There are several reasons that the gap between how old we feel and how old we are increases as we age. Some of it may have to do with society’s negative stereotypes of aging and our recognition we don’t fit that stereotype, and don’t want to fit that stereotype! And some of it may be due to the fact that it is often hard to recognize some of the changes we are experiencing as we age: changes other people may see before we notice them, and changes we may easily see in other people.
One problem with this phenomenon of viewing ourselves as much younger than our actual age is that we may not do appropriate planning for our current and future life stages. Planning at our older life stages is even more important than planning in our earlier years, because the changes that may occur can be significant and we may not have as much opportunity to rebound as when we were younger.
In the more than thirty years I’ve been working with older adults and their families, I have found the most common and notable planning mistake people make as they age is not adjusting their housing to fit their current and future life stages. Often this leads to not enjoying as high a quality of life as possible, and ultimately having to make a move in less than ideal circumstances. Planning in a more realistic and timely fashion can ensure someone has the best quality of life possible as they age.
I understand that doing this type of planning can be difficult because it often requires us to step out of our comfort zone. Recently, I had the pleasure of hearing one of our Canadian heroes, astronaut Chris Hadfield, speak to a large audience. Col. Hadfield was very inspirational and I was struck by these words: “We are never ready to do something new, but we have to hope we are ready enough.”
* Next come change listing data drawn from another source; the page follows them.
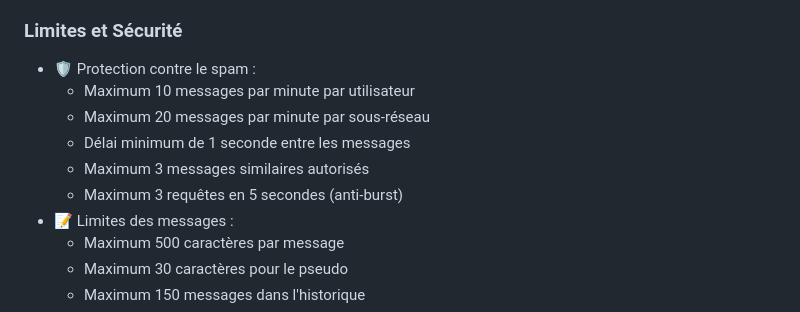
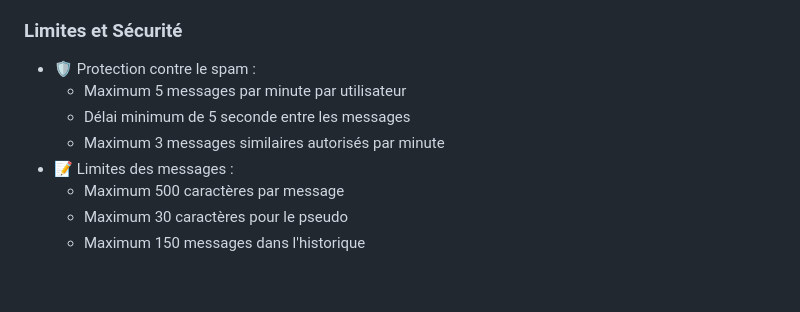
Before and after one commit to laurentsunCs/ForumMessaging, a Markdown page: README.md, the part around the change. Rendered like a GitHub page; blank space fills up the shorter version.

```diff
--- a/README.md
+++ b/README.md
@@ -90,11 +90,9 @@ DELETE_RATE_LIMIT=5     # Nombre maximum de suppressions par minute
 
 ### Limites et Sécurité
 - 🛡️ Protection contre le spam :
-  - Maximum 10 messages par minute par utilisateur
-  - Maximum 20 messages par minute par sous-réseau
-  - Délai minimum de 1 seconde entre les messages
-  - Maximum 3 messages similaires autorisés
-  - Maximum 3 requêtes en 5 secondes (anti-burst)
+  - Maximum 5 messages par minute par utilisateur
+  - Délai minimum de 5 seconde entre les messages
+  - Maximum 3 messages similaires autorisés par minute
 - 📝 Limites des messages :
   - Maximum 500 caractères par message
   - Maximum 30 caractères pour le pseudo
```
What helps us be “ready enough?” After my father and I visited the retirement residence, he and I had a conversation about ways in which he and my mother could have a better quality of life. I knew that it would only take one of many possible changes to make their current living situation unsuitable—and any one of those changes would mean moving in more difficult circumstances. In addition, I knew that my dad—who was a caregiver for my mother—was not enjoying much of a social life where they were living. He was also getting tired from the daily tasks that took up most of his time.
About six months after my parents moved, my dad said the words I have heard countless times over the years: “I wish we had done this sooner.” After a brief adjustment period, my father loved life in his retirement residence, as did my mother. And after my mother passed, my father was supported by all of the friends he had made in the last three years. Had he stayed in their previous home, he would have been very isolated.
The goal is to plan realistically, not just for today, but for at least the next 5-7 years. Then we have to make that plan a reality. We need time to establish a new chapter in our lives, to build community and create a new rhythm in our lives that fits our current life stage and carries us into the next.
Making a change in our housing and lifestyle doesn’t mean our story is ending; it means we have found ways to be brave enough to write a new chapter. And for many, many people, it is a very happy chapter of their lives. You may think that you aren’t ready for something new—but in the wise words of Col. Hadfield, perhaps you are “ready enough.”
Dr. Amy is a certified senior advisor, Vice President of the International Federation on Aging, and Co-Founder of the Essential Conversations Project. As a gerontological social worker, she has over thirty years of experience working with older adults and their families.